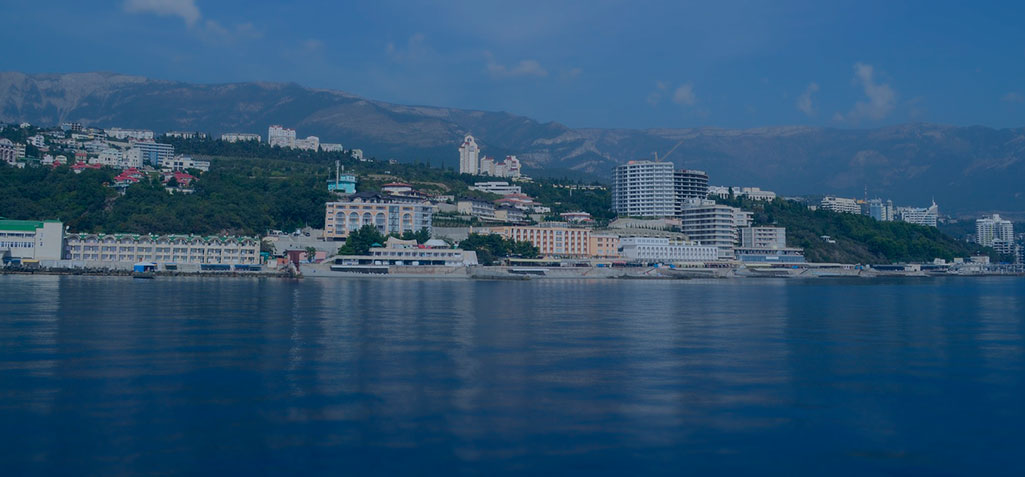
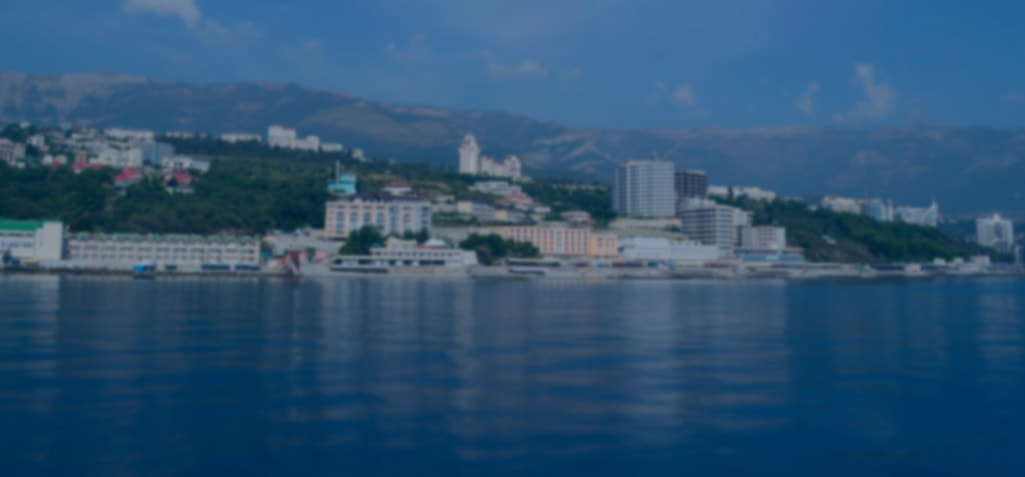
Перенос на другой домен

diff --git a/catalog/view/theme/yaltaland/css/styles.css b/catalog/view/theme/yaltaland/css/styles.css
@@ -57,6 +57,10 @@ header {
 	background-image: -webkit-linear-gradient(bottom, #264f8e 0%, #0b2f68 100%);
 	background-image: -o-linear-gradient(bottom, #264f8e 0%, #0b2f68 100%);
 	background-image: linear-gradient(to top, #264f8e 0%, #0b2f68 100%);
+	background-image: url(../images/bg-head.jpg);
+	background-size: cover;
+	background-repeat: no-repeat;
+	background-position: center center;
 }
 
 header .header-title {
@@ -498,7 +502,7 @@ header .header-tel a {
 	color: white;
 	font-size: 14px;
 	font-weight: 400;
-	padding: 30px 0 0px 35px;
+	padding: 30px 0 0px 0px;
 }
 
 .bottom-line-footer .too-top {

========================================

### [WHAT YOU NEED TO DO]
Although the records contain pictures, only their text should be repeated, exactly as it appears.

### [OUTPUT OF THE TASK]
Перенос на другой домен

diff --git a/catalog/view/theme/yaltaland/css/styles.css b/catalog/view/theme/yaltaland/css/styles.css
@@ -57,6 +57,10 @@ header {
 	background-image: -webkit-linear-gradient(bottom, #264f8e 0%, #0b2f68 100%);
 	background-image: -o-linear-gradient(bottom, #264f8e 0%, #0b2f68 100%);
 	background-image: linear-gradient(to top, #264f8e 0%, #0b2f68 100%);
+	background-image: url(../images/bg-head.jpg);
+	background-size: cover;
+	background-repeat: no-repeat;
+	background-position: center center;
 }
 
 header .header-title {
@@ -498,7 +502,7 @@ header .header-tel a {
 	color: white;
 	font-size: 14px;
 	font-weight: 400;
-	padding: 30px 0 0px 35px;
+	padding: 30px 0 0px 0px;
 }
 
 .bottom-line-footer .too-top {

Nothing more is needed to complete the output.